"She has her own festival on 21 March, the Spring Equinox, in which bouncing springy behavior is encouraged."
OSTARA was very popular with the Anglo-Saxon pagan brigade who worshipped her under the name EOSTRE — and kicked off the whole Easter business without a JESUS in sight. If you ever wondered what eggs and bunnies have to do with crucifixion and resurrection, the answer is: absolutely nothing.
OSTARA's sacred animal is a cute wittle wabbit — an obvious symbol of fertility — and the egg is her symbol of fertile purity. So Easter Egg hunts are actually packed with symbolic meanings of rebirth and renewal. And Elmer Fudd is obviously just a high priest of the Great Easter Bunny.
In case you think we're being flippant, recent research suggests that OSTARA herself was actually invented during a mischievous moment by the Venerable Bede. This well-known monk mentioned her in connection with the pagan festival Eosturmonath in a book written in 750 A.D. — but extensive research has failed to find a trace of her prior to that. Could he possibly have been fibbing?

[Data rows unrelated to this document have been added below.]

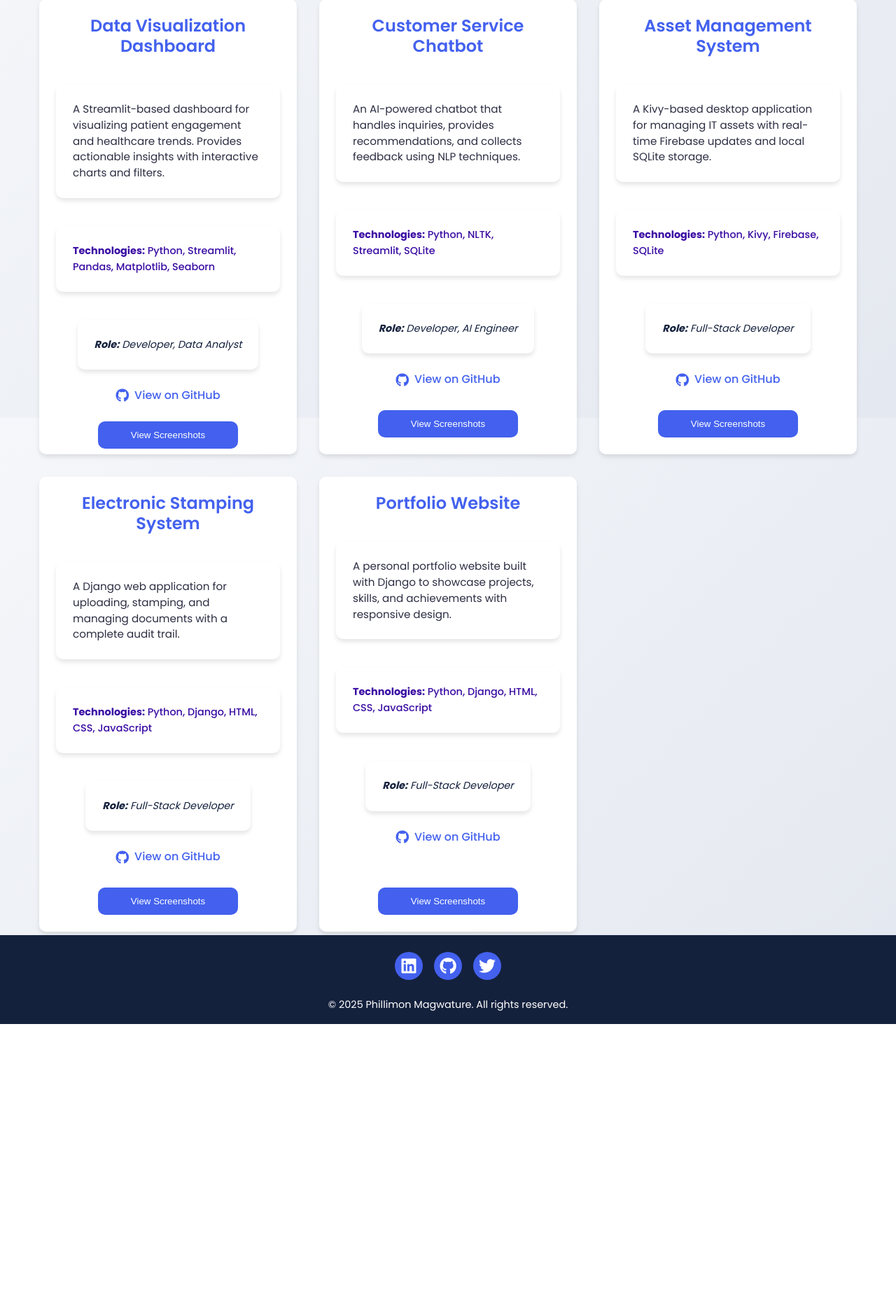
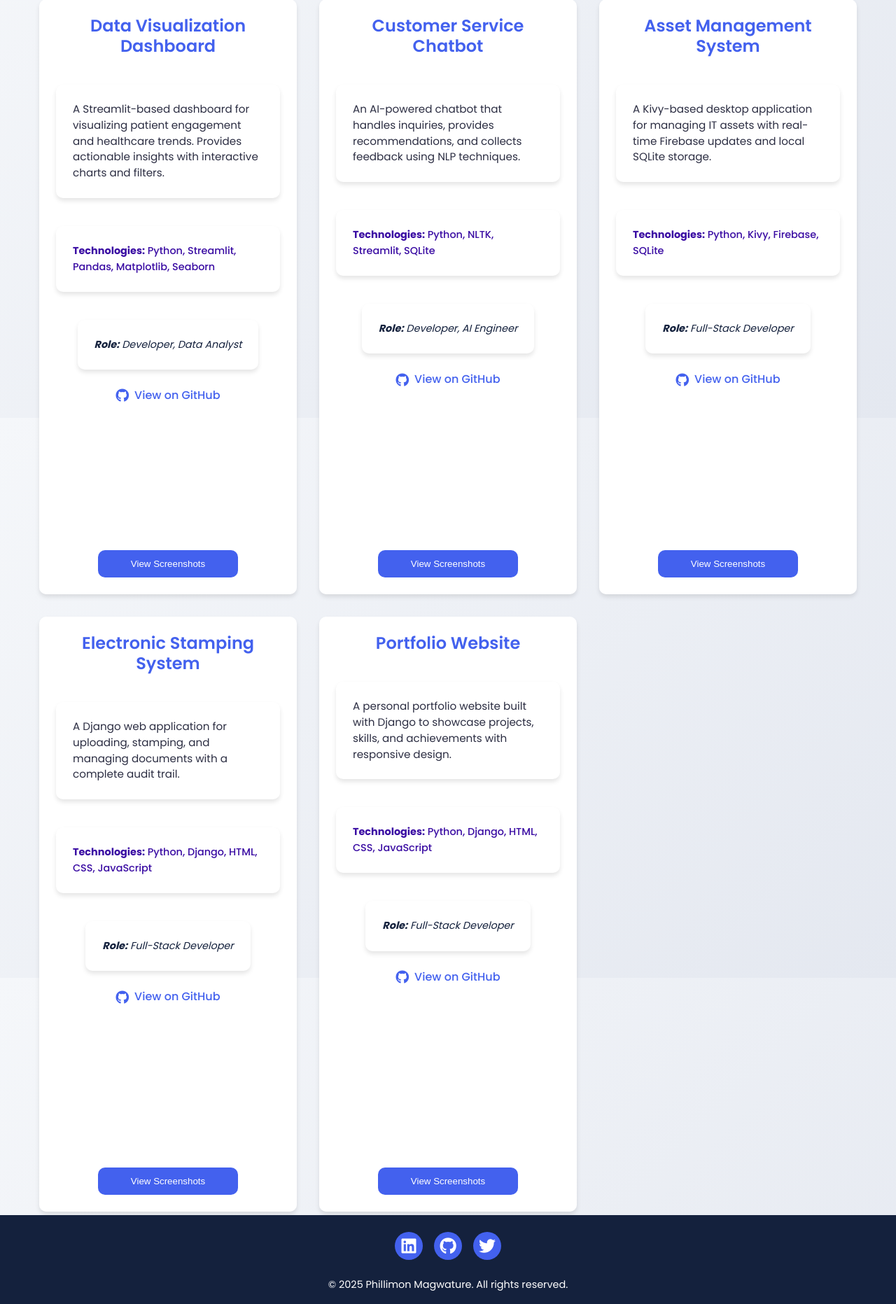
Before and after one commit to Phillimon-Magwature-DS/Phillimon-Magwature-Portfolio, a Django app: page /projects/ in a window 1280 px wide. Shown: the part 203-2066 px from the top of the page at 70% size. Before the commit the page ends 1666 px from the top, so only its background shows below. Run offline with Django 5.2, Linux system fonts and the light colour scheme; grey boxes are pictures that could not be loaded.

Commit message:
Update styles.css

```diff
--- a/main/static/css/styles.css
+++ b/main/static/css/styles.css
@@ -365,7 +365,7 @@ main p {
 .project-card {
     background-color: transparent;
     perspective: 1000px;
-    height: 650px;
+    height: 850px;
 }
 
 .project-card-inner {
```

Rabbits and hares are ubiquitous in mythology. Every culture seems to have a Rabbit God — and they're nearly always trickster spirits. This, we feel, explains a lot. We also have a terrific theory explaining why stage magicians love doing tricks with eggs and rabbits. Was OSTARA pulled out of a hat?